BE THE HEROES, BE THE HEROES, BE THE HEROES.
Courtesy: Sindhi e-list Mehran
“For every beauty there is an eye somewhere to see it.
For every truth there is an ear somewhere to hear it.
For every love there is a heart somewhere to receive it.”
-Ivan Panin (Russian mathematician 1855-1942)
How boastful is he,
Believing he is a Pundit!
To the lessons of the Vedas he listens,
But humility he does not acquire,
The Lord lives within,
That the blind cannot see,
Only the pure of heart, O Sami!
Shall find the Supreme.– Sufi poet of Sindh Sami (translated by Ghulam Ali Allana)
The Urs celebrations of Sachal Sarmast began
The 188th Urs celebrations of Hazrat Sachal Sarmast (RA) will begin from Sept 5 by laying wreath on the Mazar of Hazrat Sachal Sarmast. This activity will be followed by an Adabi conference the same day. Sachal Yadgar Committee will present shields among the best poet, best singer and best writer.
So long as these so-called holy places,
These raised towers, do not crumble into dust,
So long the path of truth (Haq) cannot be seen clear.
–Sufi Poet Sachal Sarmast
by Gul Agha, USA

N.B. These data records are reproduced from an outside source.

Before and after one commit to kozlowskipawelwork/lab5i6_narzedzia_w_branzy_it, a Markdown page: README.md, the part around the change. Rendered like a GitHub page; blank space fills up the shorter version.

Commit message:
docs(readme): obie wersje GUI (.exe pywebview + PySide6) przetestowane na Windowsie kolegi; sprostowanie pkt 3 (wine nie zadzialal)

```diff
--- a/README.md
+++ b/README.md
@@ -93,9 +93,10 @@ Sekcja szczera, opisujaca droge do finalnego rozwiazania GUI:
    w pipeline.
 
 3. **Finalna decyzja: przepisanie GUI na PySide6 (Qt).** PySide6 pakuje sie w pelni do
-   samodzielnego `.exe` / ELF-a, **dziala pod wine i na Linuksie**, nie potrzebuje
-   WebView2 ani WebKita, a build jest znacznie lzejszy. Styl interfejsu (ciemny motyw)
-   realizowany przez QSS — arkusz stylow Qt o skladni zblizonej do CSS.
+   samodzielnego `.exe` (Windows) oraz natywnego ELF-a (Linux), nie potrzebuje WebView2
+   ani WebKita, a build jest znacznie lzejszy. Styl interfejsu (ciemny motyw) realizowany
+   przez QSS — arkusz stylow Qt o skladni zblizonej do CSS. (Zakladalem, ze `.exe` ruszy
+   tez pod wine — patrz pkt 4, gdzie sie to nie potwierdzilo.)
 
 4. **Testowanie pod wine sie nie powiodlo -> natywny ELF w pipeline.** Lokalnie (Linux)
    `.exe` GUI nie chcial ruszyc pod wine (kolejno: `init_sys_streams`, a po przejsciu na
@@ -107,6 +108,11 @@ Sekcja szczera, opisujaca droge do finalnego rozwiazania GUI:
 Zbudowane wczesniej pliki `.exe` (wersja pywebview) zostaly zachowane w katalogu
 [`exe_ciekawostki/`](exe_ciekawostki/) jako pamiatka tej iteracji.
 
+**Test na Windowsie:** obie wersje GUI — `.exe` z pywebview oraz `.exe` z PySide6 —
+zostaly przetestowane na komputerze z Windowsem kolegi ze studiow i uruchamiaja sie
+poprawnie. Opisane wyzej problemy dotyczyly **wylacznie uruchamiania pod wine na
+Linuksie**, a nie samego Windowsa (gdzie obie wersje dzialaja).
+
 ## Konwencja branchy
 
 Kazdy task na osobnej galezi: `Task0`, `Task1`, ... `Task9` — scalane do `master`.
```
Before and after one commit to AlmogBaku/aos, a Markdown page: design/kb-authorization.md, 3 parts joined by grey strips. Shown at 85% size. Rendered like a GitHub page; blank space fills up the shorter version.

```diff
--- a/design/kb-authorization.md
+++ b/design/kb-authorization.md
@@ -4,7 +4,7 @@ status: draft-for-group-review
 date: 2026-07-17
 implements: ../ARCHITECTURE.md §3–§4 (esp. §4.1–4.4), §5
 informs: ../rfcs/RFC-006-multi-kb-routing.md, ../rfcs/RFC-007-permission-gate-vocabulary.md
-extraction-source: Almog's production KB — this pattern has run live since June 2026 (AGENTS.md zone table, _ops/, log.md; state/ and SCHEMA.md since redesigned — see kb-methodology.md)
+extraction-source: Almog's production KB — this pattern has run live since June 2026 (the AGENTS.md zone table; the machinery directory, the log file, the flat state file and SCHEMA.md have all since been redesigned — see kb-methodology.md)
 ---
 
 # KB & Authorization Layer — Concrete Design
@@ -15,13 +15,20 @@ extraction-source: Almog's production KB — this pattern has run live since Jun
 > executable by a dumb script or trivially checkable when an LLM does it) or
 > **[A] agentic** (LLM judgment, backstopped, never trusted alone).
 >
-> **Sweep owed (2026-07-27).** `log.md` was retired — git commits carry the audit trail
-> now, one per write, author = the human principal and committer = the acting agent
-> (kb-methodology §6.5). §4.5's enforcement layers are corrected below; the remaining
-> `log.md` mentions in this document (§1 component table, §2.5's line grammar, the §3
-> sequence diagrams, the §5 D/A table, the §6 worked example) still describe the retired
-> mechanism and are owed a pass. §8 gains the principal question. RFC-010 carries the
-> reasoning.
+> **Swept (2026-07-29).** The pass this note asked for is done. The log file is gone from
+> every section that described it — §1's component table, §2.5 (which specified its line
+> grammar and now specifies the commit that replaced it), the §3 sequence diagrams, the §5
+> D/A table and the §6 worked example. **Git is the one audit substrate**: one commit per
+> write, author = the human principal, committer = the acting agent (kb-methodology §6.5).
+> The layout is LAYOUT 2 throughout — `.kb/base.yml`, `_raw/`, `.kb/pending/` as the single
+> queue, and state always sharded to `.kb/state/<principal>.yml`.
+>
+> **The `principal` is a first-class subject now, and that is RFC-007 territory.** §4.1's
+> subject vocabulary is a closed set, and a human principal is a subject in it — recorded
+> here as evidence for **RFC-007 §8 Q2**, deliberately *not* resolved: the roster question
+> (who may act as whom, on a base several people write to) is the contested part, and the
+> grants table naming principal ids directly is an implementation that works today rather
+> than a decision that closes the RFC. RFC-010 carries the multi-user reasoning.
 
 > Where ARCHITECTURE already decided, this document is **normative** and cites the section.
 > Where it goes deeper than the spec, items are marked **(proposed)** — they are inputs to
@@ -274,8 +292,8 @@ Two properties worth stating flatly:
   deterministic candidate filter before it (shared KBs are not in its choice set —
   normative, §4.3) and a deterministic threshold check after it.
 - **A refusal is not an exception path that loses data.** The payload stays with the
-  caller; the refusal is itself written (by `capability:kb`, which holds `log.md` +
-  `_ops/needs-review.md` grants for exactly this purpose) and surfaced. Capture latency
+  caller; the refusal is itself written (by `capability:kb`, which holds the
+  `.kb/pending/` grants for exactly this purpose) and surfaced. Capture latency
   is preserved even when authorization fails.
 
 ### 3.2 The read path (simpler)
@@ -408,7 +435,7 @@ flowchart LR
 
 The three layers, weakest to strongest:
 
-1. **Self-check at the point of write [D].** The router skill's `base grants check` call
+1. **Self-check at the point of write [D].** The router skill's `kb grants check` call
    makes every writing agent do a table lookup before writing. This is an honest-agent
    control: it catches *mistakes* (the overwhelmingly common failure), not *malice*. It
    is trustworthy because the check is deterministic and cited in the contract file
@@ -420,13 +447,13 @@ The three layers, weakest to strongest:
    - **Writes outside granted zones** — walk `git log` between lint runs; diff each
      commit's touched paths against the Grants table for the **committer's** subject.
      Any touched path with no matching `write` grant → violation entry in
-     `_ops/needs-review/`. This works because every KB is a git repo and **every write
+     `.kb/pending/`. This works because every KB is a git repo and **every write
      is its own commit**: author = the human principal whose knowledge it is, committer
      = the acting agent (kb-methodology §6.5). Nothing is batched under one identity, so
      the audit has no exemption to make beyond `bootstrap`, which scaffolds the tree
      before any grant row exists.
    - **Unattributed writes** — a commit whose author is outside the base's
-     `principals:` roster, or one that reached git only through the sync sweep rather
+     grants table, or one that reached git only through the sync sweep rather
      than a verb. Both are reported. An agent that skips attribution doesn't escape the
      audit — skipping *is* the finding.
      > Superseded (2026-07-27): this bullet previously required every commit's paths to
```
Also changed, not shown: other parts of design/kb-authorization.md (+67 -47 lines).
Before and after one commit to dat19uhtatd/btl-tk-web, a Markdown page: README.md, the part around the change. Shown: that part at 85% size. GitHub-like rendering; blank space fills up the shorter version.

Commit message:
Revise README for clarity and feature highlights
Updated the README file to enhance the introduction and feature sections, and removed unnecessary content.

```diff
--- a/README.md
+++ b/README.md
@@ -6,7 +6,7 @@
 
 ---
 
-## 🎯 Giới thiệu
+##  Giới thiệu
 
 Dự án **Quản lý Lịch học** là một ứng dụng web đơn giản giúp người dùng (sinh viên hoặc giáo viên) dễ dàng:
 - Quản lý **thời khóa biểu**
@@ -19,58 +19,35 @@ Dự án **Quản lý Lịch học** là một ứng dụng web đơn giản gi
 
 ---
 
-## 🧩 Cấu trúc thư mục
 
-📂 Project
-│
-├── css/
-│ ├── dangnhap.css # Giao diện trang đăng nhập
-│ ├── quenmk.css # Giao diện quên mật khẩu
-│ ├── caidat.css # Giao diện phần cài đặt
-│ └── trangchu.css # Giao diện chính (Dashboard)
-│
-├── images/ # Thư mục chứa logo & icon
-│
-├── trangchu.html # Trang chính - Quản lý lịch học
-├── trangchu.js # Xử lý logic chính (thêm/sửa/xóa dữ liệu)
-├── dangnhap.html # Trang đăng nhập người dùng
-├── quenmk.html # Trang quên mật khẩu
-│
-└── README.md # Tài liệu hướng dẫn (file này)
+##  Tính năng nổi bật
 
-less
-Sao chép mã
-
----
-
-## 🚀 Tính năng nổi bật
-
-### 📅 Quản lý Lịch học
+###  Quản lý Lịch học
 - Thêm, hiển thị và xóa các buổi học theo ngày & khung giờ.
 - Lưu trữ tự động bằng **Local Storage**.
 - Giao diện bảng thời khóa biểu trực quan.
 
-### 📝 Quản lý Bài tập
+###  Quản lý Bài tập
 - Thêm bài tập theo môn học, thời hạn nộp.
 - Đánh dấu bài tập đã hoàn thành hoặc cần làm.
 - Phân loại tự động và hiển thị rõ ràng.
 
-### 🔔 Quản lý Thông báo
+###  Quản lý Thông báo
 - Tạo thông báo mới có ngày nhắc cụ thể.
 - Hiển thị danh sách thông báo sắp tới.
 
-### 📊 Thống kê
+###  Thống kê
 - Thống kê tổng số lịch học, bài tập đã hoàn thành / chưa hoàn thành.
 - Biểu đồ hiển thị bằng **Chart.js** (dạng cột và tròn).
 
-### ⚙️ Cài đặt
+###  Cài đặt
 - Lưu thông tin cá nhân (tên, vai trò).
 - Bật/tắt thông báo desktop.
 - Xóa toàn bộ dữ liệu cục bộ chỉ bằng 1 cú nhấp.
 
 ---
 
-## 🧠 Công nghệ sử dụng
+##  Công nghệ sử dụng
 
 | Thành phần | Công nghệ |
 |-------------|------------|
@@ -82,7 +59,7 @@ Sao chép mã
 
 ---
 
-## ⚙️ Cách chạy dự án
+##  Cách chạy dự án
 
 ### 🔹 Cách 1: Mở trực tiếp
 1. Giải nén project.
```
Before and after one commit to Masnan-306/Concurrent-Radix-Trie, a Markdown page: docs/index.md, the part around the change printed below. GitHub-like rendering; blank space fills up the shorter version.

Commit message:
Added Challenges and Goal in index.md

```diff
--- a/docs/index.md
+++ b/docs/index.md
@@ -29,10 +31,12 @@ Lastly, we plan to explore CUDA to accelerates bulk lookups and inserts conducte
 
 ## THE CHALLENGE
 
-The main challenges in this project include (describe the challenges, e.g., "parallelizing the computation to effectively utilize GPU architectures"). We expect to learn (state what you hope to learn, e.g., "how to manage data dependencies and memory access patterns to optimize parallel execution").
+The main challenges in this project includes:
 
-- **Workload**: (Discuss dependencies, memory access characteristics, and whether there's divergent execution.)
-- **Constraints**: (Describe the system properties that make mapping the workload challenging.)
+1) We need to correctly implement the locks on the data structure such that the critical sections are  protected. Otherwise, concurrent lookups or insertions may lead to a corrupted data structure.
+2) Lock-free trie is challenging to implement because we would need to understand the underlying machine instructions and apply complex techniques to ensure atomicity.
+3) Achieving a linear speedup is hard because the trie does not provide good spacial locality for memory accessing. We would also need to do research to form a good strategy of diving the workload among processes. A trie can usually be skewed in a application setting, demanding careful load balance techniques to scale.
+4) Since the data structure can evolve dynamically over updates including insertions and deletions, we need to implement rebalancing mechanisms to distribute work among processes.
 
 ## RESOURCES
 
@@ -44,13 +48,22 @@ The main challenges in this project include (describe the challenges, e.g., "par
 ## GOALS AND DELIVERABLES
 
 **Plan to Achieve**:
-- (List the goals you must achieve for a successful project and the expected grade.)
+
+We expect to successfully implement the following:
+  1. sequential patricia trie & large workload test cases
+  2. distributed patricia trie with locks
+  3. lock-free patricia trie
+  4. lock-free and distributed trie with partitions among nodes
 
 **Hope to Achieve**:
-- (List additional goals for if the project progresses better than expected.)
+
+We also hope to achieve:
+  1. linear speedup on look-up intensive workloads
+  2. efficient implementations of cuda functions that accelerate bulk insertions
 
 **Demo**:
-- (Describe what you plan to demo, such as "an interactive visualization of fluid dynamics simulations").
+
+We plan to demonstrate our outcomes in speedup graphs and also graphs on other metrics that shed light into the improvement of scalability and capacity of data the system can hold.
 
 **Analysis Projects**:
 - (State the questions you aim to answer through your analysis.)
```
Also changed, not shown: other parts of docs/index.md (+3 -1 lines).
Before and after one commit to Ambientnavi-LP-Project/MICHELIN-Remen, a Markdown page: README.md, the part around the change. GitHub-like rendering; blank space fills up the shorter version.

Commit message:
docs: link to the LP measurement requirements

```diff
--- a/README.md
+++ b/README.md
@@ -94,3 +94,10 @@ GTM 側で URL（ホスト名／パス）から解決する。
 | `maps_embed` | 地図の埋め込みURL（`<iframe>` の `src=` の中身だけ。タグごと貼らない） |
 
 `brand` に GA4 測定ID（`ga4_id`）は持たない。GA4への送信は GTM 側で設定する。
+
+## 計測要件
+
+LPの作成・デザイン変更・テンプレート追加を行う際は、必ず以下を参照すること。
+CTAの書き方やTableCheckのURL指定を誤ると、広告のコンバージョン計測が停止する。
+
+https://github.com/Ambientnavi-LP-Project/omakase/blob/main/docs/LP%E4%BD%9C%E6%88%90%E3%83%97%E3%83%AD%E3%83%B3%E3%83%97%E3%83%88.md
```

Greetings on the Festival of Love (Ishk-a-mubaaraka): The death Anniversary of Sachal Sarmast (1739-1829). The Full moon is tomorrow 16:05 GMT.. and with it the anniversary celebrated as the Festival of Love.
Kazi burn thy books.
The Master has instructed me:
“Know thyself,” He said.
He taught me the path of heresy.
Some go to Kaaba, others to Kibla,
All these things are mere pretexts.
Why should I turn to Kaaba,
When my Master in tavern dwells?
Be thou [divinely] mad,
Drink deep the wine of madness.
- translated by Jethmal Parsram Gulrajani in “Sindh and Its Sufis”, Theosophical Publishing House, Adyar, Madras, 1924. 224pp
Some English translations of his poems …can be found at: Heritage: Sachal Sarmast
by: Omar Ali, USA
Allama Iqbal had many sides. He was a very bright student (Arnold recognized that), but he was also a from a neo-convert molvi family that still had issues with their Hindu relatives and whose social outlook was conservative and conservative in the medieval orthodox manner, with very little balance from the more rainbow colored diverse folk traditions of Punjab. This mullahism sneaked more and more into his poetry as he got older (probably because he was intoxicated by the wah wah that his jihadi and obscurantist poetry got from the himayat e islam crowd). He did have other good qualities though: he was lazy, loved wine and music, liked to chat with his friends and smoke hookah and avoid his nagging wife and loved kabootar baazi, the sort of person most men would enjoy hanging out with (.. but I just mean that in our society these are mostly male pursuits even today) … and all well documented by his son and others close to him.
- Resul Hamzatov
I loved hundred women
Yes it is true
But in every woman
I found you!